Sunday, April 21, 2013

Post-Race America - Nabiha Hashmi

            September 11th was horrifying to me as a child; I do not think I truly grasped the idea that when the building went down…people had died until I saw pictures of people jumping out of the building. I remember having countless nightmares of how I would escape a falling building. I remember I always thought I would never stoop to jumping out of the building until I heard the miracle story of one man who had survived the jump. I thought the most the attacks had affected my family was my uncle who was in the building next to the world trade center and from whom we were not able to get into contact with until late at night. But, I did not realize it would affect us any more than that…
  • that we would have to find my brother, Osama, another name
  • that we would have to explain why we followed a religion that promoted such attacks
  • that our family trips to Canada were lessened and our time at the border elongated
  • that I had to argue with my father to let me wear the hijab for he feared I might be victimized
            But, life is filled with surprises and positives to weight out the negatives. Post-racial America meant educated people who questioned perceptions and viewpoints and didn’t let the stereotypes fill their thinking. It meant…
  • we were talked out of changing my brother’s name by his preschool teacher who loved his name.
  • that when we explained our religion, it was in a safe space created by the community in an interfaith dialogue group.
  • that racial profiling was being recognized and questions like safety vs. civil rights were being brought up.
  • that I win every argument with my father so of course, I got to wear the hijab.
            Another positive I saw was that although there were hate crimes, we weren’t purposely being targeted. Maybe only at airports and borders and I was more than happy to give up my rights for the sake of public safety. I do not mean this in a sarcastic way; I honestly did not mind getting checked over and over.
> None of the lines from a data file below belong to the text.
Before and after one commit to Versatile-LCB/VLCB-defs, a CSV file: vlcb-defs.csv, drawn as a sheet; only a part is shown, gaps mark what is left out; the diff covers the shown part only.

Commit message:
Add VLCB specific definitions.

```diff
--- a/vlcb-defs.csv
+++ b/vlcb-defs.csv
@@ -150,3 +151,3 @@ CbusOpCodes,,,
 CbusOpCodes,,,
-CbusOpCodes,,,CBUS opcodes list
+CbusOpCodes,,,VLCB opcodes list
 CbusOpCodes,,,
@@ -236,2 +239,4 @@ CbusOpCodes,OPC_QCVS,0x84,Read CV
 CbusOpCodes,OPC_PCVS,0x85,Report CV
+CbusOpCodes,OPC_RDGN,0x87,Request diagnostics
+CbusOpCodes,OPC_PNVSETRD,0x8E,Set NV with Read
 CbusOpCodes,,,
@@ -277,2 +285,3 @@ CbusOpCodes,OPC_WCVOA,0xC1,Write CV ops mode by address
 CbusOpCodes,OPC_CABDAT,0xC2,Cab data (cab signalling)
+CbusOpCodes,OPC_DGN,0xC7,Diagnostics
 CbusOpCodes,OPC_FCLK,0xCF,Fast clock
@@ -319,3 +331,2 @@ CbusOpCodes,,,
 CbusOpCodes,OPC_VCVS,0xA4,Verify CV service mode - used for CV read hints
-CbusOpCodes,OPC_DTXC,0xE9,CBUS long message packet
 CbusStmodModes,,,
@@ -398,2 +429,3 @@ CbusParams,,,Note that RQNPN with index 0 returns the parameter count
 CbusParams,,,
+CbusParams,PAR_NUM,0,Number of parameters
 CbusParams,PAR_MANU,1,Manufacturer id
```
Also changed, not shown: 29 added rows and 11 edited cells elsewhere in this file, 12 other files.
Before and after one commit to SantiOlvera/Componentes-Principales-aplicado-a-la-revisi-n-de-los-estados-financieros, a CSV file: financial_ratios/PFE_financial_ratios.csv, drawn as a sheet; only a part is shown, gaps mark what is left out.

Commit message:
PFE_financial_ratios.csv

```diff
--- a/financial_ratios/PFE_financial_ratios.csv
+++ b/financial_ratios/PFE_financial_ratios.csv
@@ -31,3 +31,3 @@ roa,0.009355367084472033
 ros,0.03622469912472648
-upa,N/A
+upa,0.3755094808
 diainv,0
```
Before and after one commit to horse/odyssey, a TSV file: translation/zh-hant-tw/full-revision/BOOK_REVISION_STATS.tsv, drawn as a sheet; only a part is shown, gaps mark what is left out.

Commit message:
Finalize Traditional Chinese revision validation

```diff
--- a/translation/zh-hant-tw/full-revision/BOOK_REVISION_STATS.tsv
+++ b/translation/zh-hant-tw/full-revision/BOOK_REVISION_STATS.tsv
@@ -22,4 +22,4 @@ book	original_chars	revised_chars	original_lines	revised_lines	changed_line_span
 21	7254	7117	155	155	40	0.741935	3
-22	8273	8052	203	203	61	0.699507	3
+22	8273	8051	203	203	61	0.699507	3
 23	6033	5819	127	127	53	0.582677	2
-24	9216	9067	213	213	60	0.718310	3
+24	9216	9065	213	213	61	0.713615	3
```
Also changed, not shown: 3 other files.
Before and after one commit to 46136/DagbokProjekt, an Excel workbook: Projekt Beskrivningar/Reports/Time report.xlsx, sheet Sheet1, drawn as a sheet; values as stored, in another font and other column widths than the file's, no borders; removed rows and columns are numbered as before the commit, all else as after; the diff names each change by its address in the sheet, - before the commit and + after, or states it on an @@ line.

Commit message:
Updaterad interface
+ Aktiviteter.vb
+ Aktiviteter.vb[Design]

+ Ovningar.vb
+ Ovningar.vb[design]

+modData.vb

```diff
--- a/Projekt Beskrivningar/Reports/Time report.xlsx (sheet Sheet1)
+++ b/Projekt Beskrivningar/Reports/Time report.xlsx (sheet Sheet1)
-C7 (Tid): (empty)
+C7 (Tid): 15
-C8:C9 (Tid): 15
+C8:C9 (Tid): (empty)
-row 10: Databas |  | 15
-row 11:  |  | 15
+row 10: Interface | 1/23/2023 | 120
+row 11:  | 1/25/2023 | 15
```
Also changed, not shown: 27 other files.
It made sense to me.

            The Simplified Complex Representations that emerged especially after 9/11 of these positive Muslim/Arab characters that were added into plot lines that still revolved around terrorism made it seem as if those characters were complex but actually they were creating simple binaries of what it means to be a good/bad Muslim/Arab. And I too was reflecting this in who I was as a person. As someone who publicly can be identified as a Muslim, I found myself questioning my ways based on how I thought everyone would judge me. I never spoke against anything the U.S government did (not that I knew much) and always felt the need to be extra vocal on my patriotism. I made sure to smile extra, not because I wanted to, but because I didn’t want people to assume that since I wasn’t smiling it meant I was oppressed and to add to the victim narrative trope. I felt the weight of my religion and those who follow it on my shoulders. I still do. I never questioned it; it forced me to understand my surroundings. It shaped who I became and it made me okay with the inferential racism and the race profiling that did occur around me.

            I, too, was assuming that there was a binary between a good Muslim and a bad Muslim and I was trying my hardest to fit into the good Muslim image. I did not realize I was doing these – I was so engulfed in this hegemonic thought. I, myself, started to essentialize beards and niqabs with an extreme version of Islam when it truly is not. The power of this discourse was that it made Muslims themselves fearful of portraying some of these stereotypes because of how much we internalized these conflations between the negative attributes put on certain parts of our religious practice. I think the best way to diminish this binary is by telling more stories - not only the victim story. I think the online world is a perfect place for images and stories of Muslims of all types to really get out there and tell their own story. It is by showing these multiple layers of a Muslim identity that the stereotypical Muslim image can be erased.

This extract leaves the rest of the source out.